Alice Cavanagh is a Paris based writer hailing from Australia. As Contributing Editor for Vogue, appearing regularly in Porter, The Wall Street Journal, W Magazine, Business Of Fashion and Cereal, as well as freelancing for the likes of Kenzo and Chanel, Alice’s approach to word and image is highly revered. Here, LM interviews Alice on life, style and Paris…
Can you describe what you do for a living in a nutshell?
That is not as simple as it should be. I guess you would say I am first and foremost a writer, but I also organise photoshoots and come up with story ideas and strategy for luxury brands.
What is it that you enjoy most about writing and working in publishing?
Definitely the everyday diversity. I work with so many different people — editors and clients — on a multitude of subjects and I am always learning. My work is incredibly stimulating.
How did you fall into fashion journalism, as opposed to covering other industries and news?
I started working in fashion for Belinda Seper while I was studying at university and I just caught the bug! I love clothes, but I love creative people more and the fact that what we wear can reveal so much about our time and ourselves. Since moving to Paris, I now cover lifestyle and travel topics as well, which is probably a better reflection of my personal interests.
The fashion industry is going through enormous change due to the force of social media. The speed of ‘the new’, the constant need for content. Do you see the pace of this movement as the new norm?
I do, but then fashion has always been about moving forward. The very notion of something being fashionable is that it is ‘of the moment’. We just all have to keep up, or find a new way of doing things.
The latter is perhaps more sustainable and I encounter many brands in the luxury sector, with a distinct point of view and a unique approach, who exist outside the system. I think that is when really interesting things start to happen.
What is your idea of perfect happiness?
Sunday morning in bed with husband, sun coming through the window, pot of tea ready to go.
Which living person do you most admire?
It’s ever changing but right now it’s probably author Hanya Yanagihara. I just finished ‘A Little Life’ and am in awe of her writing.
What is your greatest extravagance?
Books! I can’t help myself. And food.
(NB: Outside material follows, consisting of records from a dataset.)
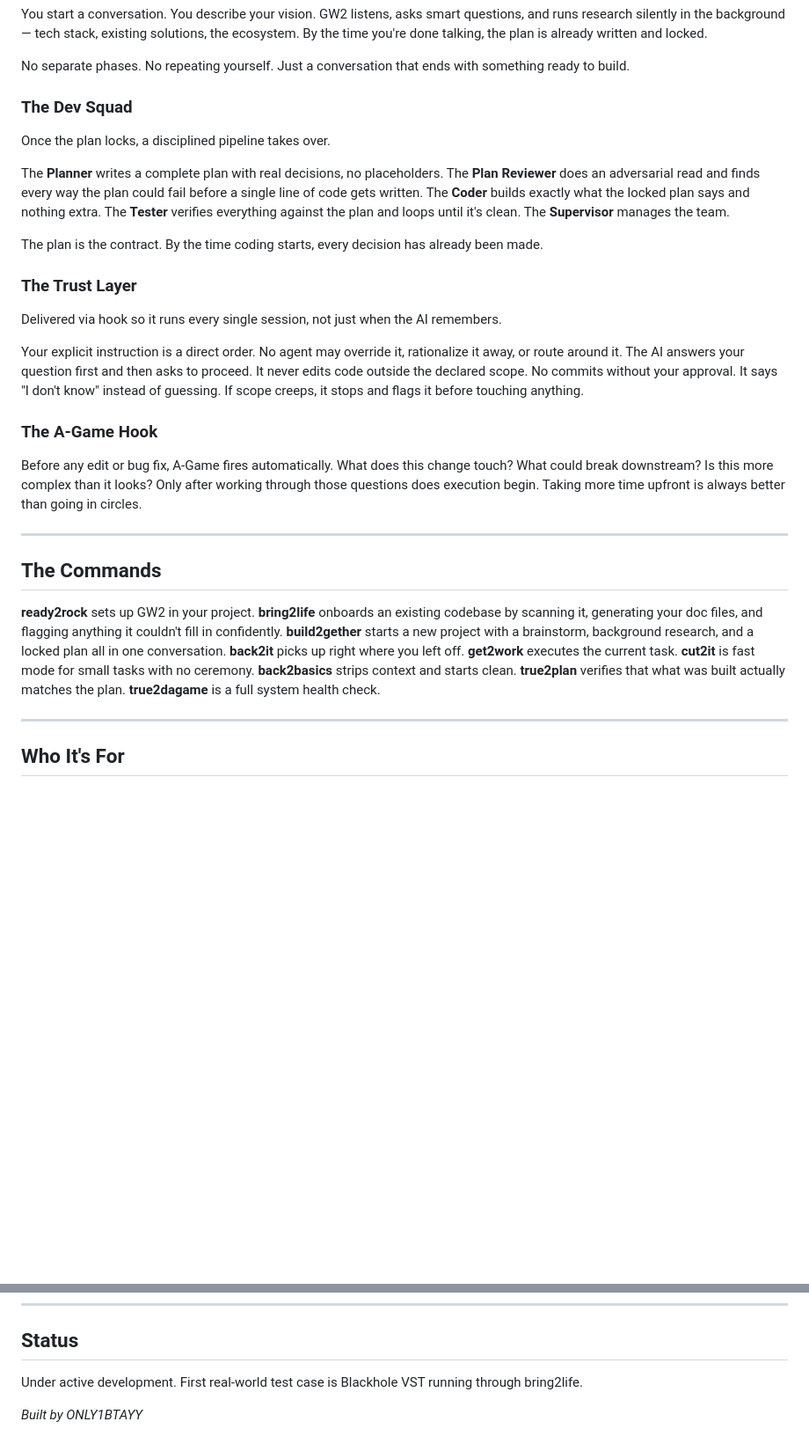
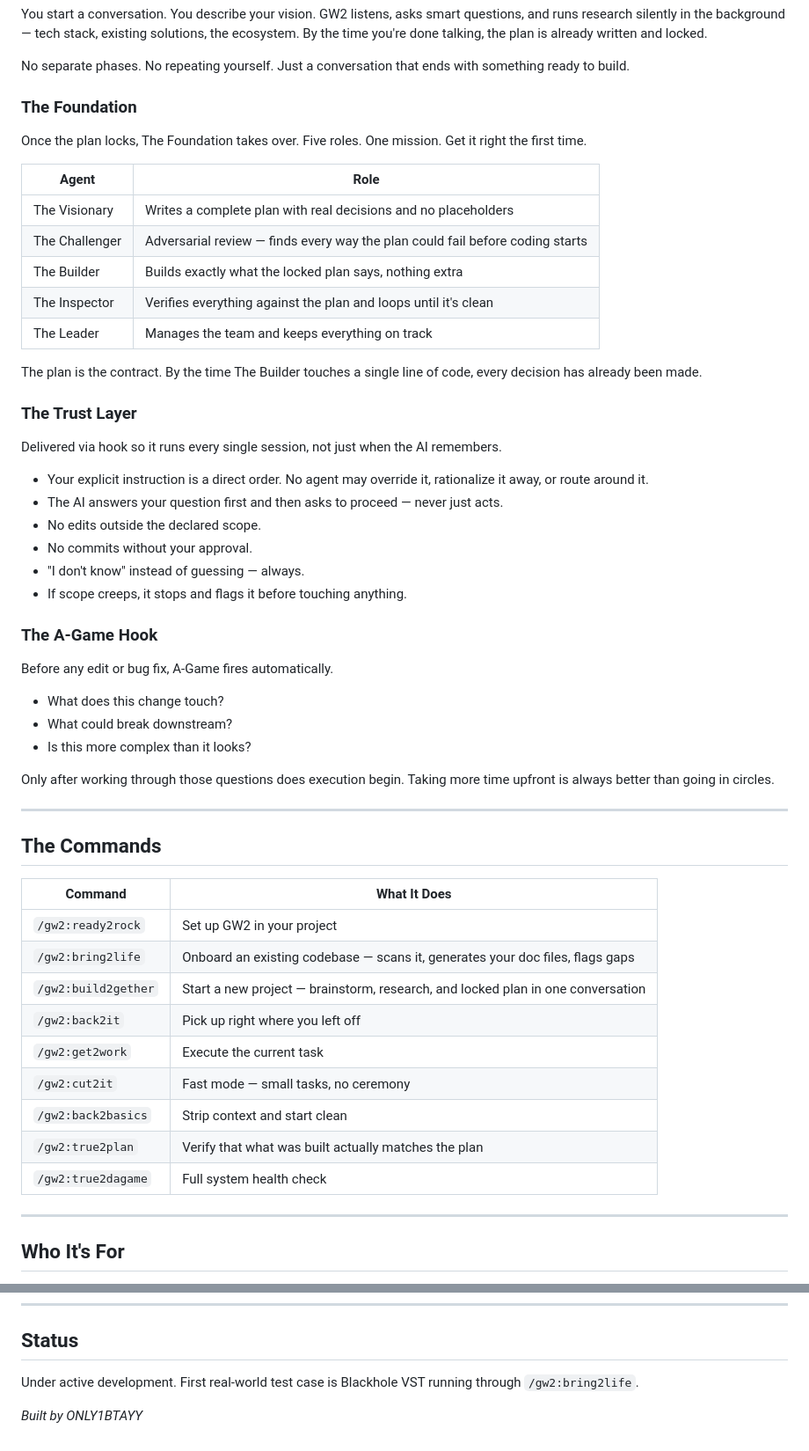
Before and after one commit to ONLY1BTAYY/G2W, a Markdown page: README.md, 2 parts joined by grey strips. Shown at 88% size. Drawn GitHub-style; blank space fills up the shorter version.

Commit message:
The Foundation — rename squad and agents, add charts and bullet points

```diff
--- a/README.md
+++ b/README.md
@@ -32,29 +32,56 @@ You start a conversation. You describe your vision. GW2 listens, asks smart ques
 
 No separate phases. No repeating yourself. Just a conversation that ends with something ready to build.
 
-### The Dev Squad
+### The Foundation
 
-Once the plan locks, a disciplined pipeline takes over.
+Once the plan locks, The Foundation takes over. Five roles. One mission. Get it right the first time.
 
-The **Planner** writes a complete plan with real decisions, no placeholders. The **Plan Reviewer** does an adversarial read and finds every way the plan could fail before a single line of code gets written. The **Coder** builds exactly what the locked plan says and nothing extra. The **Tester** verifies everything against the plan and loops until it's clean. The **Supervisor** manages the team.
+| Agent | Role |
+|---|---|
+| The Visionary | Writes a complete plan with real decisions and no placeholders |
+| The Challenger | Adversarial review — finds every way the plan could fail before coding starts |
+| The Builder | Builds exactly what the locked plan says, nothing extra |
+| The Inspector | Verifies everything against the plan and loops until it's clean |
+| The Leader | Manages the team and keeps everything on track |
 
-The plan is the contract. By the time coding starts, every decision has already been made.
+The plan is the contract. By the time The Builder touches a single line of code, every decision has already been made.
 
 ### The Trust Layer
 
 Delivered via hook so it runs every single session, not just when the AI remembers.
 
-Your explicit instruction is a direct order. No agent may override it, rationalize it away, or route around it. The AI answers your question first and then asks to proceed. It never edits code outside the declared scope. No commits without your approval. It says "I don't know" instead of guessing. If scope creeps, it stops and flags it before touching anything.
+- Your explicit instruction is a direct order. No agent may override it, rationalize it away, or route around it.
+- The AI answers your question first and then asks to proceed — never just acts.
+- No edits outside the declared scope.
+- No commits without your approval.
+- "I don't know" instead of guessing — always.
+- If scope creeps, it stops and flags it before touching anything.
 
 ### The A-Game Hook
 
-Before any edit or bug fix, A-Game fires automatically. What does this change touch? What could break downstream? Is this more complex than it looks? Only after working through those questions does execution begin. Taking more time upfront is always better than going in circles.
+Before any edit or bug fix, A-Game fires automatically.
+
+- What does this change touch?
+- What could break downstream?
+- Is this more complex than it looks?
+
+Only after working through those questions does execution begin. Taking more time upfront is always better than going in circles.
 
 ---
 
 ## The Commands
 
-**ready2rock** sets up GW2 in your project. **bring2life** onboards an existing codebase by scanning it, generating your doc files, and flagging anything it couldn't fill in confidently. **build2gether** starts a new project with a brainstorm, background research, and a locked plan all in one conversation. **back2it** picks up right where you left off. **get2work** executes the current task. **cut2it** is fast mode for small tasks with no ceremony. **back2basics** strips context and starts clean. **true2plan** verifies that what was built actually matches the plan. **true2dagame** is a full system health check.
+| Command | What It Does |
+|---|---|
+| `/gw2:ready2rock` | Set up GW2 in your project |
+| `/gw2:bring2life` | Onboard an existing codebase — scans it, generates your doc files, flags gaps |
+| `/gw2:build2gether` | Start a new project — brainstorm, research, and locked plan in one conversation |
+| `/gw2:back2it` | Pick up right where you left off |
+| `/gw2:get2work` | Execute the current task |
+| `/gw2:cut2it` | Fast mode — small tasks, no ceremony |
+| `/gw2:back2basics` | Strip context and start clean |
+| `/gw2:true2plan` | Verify that what was built actually matches the plan |
+| `/gw2:true2dagame` | Full system health check |
 
 ---
 
@@ -74,6 +101,6 @@ Speed comes from simplicity. Control comes from clarity. If you need a system to
 
 ## Status
 
-Under active development. First real-world test case is Blackhole VST running through bring2life.
+Under active development. First real-world test case is Blackhole VST running through `/gw2:bring2life`.
 
 *Built by ONLY1BTAYY*
```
What is your current state of mind?
I’m always on alert and thinking of the next thing I need to do.
What do you consider the most overrated virtue?
Which words or phrases do you most overuse?
“I’m hungry” or “I’m tired”. Sad but true.
What do you consider your greatest achievement?
Building a successful career and a life for myself in Paris.
Where would you most like to live?
What is your most treasured possession?
Sadly, my laptop.
What is your favourite occupation?
Sleeping, reading, kissing.
What is your most marked characteristic?
Probably my smile?
What do you most value in your friends?
Who are your favourite writers?
Lillian Ross, Nancy Mitford, Nora Ephron.
What is your greatest regret?
Finally, a few Paris questions...
Did you always see yourself living in Paris one day? Was the move challenging?
Strange to say, but yes, I did always see myself living here. The move was so challenging; I can’t believe I made it work. I think it was a combination of extreme naivety and stubbornness; also I have to thank my husband for his part in making it infinitely more enjoyable (and permanent).
What do the French excel in?
Body language and gesturing. I have never seen such a wide array of expressions!
Best place in Paris for breakfast?
Café Oberkampf, obviously.
Best place for a cocktail?
I don’t do cocktails, but love a glass of full-bodied red wine (preferably natural and tangy) and the best spot is La Buvette in my hood (the 11th).
Describe the ultimate Sunday morning in Paris; where would you go, eat, drink, visit?
Sleep in, breakfast at Café Oberkampf, bike ride to Place des Vosges and nap in the sun, then a late lunch with wine on a friend’s terrace, followed by a movie on the couch that night.